Originally from Bridgewater, New Jersey, Stackhouse graduated from high school in 1994 with a full ride to college and a position on the school’s football team. However, after dropping out of the football program over disagreements with the coach and developing a drug addiction, Dameon found himself incarcerated for the next 12 years. After being released in 2016, Stackhouse made a conscious effort to turn his life around, so he enrolled in the psychology program at Rutgers.
“When I was incarcerated, I immediately realized education was going to be the key that would allow me to transition back into society,” Stackhouse said.
Dameon says he has always been a listener and sought to give others the counseling and guidance that formerly incarcerated people rely on. Accepted into Rutgers-New Brunswick as an undergraduate, he found himself drawn toward work-studies aimed at advocating for young people and those with substance abuse issues. After speaking with a fellow student pursuing social work, Stackhouse enrolled in the Advanced Standing MSW Program where he found his true path.
“Rutgers School of Social Work is diverse in every aspect of the word. Most of my colleagues and professors at Rutgers know about my previous incarceration, and they have never treated me differently or made me feel as if I do not belong in the classroom. As social workers, we are taught to be non-judgmental, but to see this firsthand gives me inspiration and drive to be the best that I can be.”
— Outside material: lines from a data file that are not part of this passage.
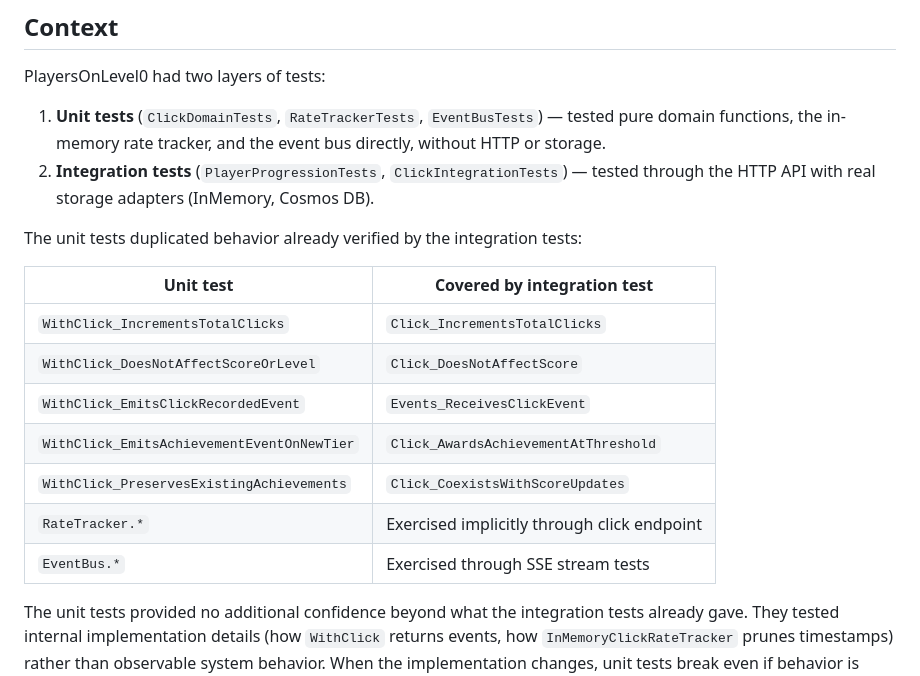
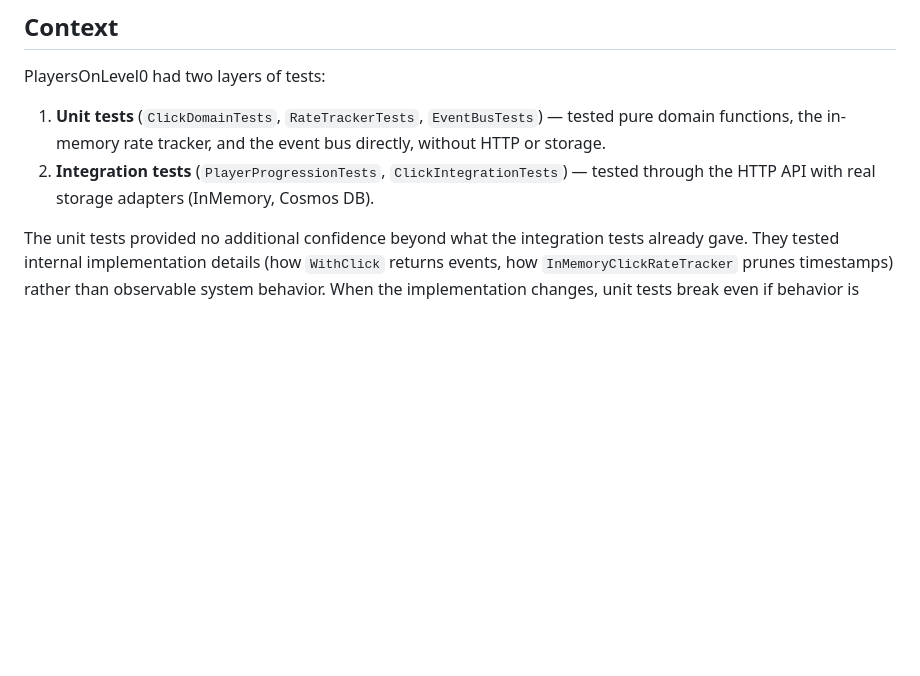
Before and after one commit to abossard/always-on-v2, a Markdown page: docs/adr/0040-level0-integration-only-testing.md, the part around the change. Drawn GitHub-style; blank space fills up the shorter version.

Commit message:
Remove mapping table from ADR-0040
https://claude.ai/code/session_01WpGquvxxKjWwJhi4DgvfuL

```diff
--- a/docs/adr/0040-level0-integration-only-testing.md
+++ b/docs/adr/0040-level0-integration-only-testing.md
@@ -10,18 +10,6 @@ PlayersOnLevel0 had two layers of tests:
 
 1. **Unit tests** (`ClickDomainTests`, `RateTrackerTests`, `EventBusTests`) — tested pure domain functions, the in-memory rate tracker, and the event bus directly, without HTTP or storage.
 2. **Integration tests** (`PlayerProgressionTests`, `ClickIntegrationTests`) — tested through the HTTP API with real storage adapters (InMemory, Cosmos DB).
-
-The unit tests duplicated behavior already verified by the integration tests:
-
-| Unit test | Covered by integration test |
-|---|---|
-| `WithClick_IncrementsTotalClicks` | `Click_IncrementsTotalClicks` |
-| `WithClick_DoesNotAffectScoreOrLevel` | `Click_DoesNotAffectScore` |
-| `WithClick_EmitsClickRecordedEvent` | `Events_ReceivesClickEvent` |
-| `WithClick_EmitsAchievementEventOnNewTier` | `Click_AwardsAchievementAtThreshold` |
-| `WithClick_PreservesExistingAchievements` | `Click_CoexistsWithScoreUpdates` |
-| `RateTracker.*` | Exercised implicitly through click endpoint |
-| `EventBus.*` | Exercised through SSE stream tests |
 
 The unit tests provided no additional confidence beyond what the integration tests already gave. They tested internal implementation details (how `WithClick` returns events, how `InMemoryClickRateTracker` prunes timestamps) rather than observable system behavior. When the implementation changes, unit tests break even if behavior is preserved — they test the "how", not the "what".
 
```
Despite having his right to vote taken away as part of his conviction, Dameon also found himself working on the presidential campaign for Hilary Clinton. Many people were surprised when he revealed his non-voting status.
“People seemed to question why I was working on the campaign since I can’t vote,” Stackhouse said. “I think a lot of Americans forget that there are citizens who want to vote and want to participate in politics, but can’t because of their history with the criminal justice system.”
After the 2016 election, Dameon turned his focus toward advocating for legislation that would return the right to vote to prisoners in New Jersey. With the support of organizations like the New Jersey Institute for Social Justice (NJISJ), with whom Dameon is affiliated, the bill successfully returned the right to vote to those who have already served their sentences. This was a step short of NJISJ’s goal of returning the right to vote to all incarcerated people, including those still serving their sentence, but it was a major victory nonetheless. Since then, Dameon and his colleagues have been watching the 2020 election closely, and have been working with the office of Senator Cory Booker to re-enfranchise imprisoned voters on a national level.
Looking forward, Dameon expects to complete the MSW program in May 2020, and then pursue his doctorate in social work. His ultimate goal is to open a community youth center in Trenton, giving underserved neighborhoods access to free meals, high-speed Internet, and resources to move forward in the education system.
“My heart said I needed to be a social worker and help mold the community into a place that I knew people would thrive,” Stackhouse said.
See recent coverage from CBS News of Stackhouse's story and his work to help kids avoid prison.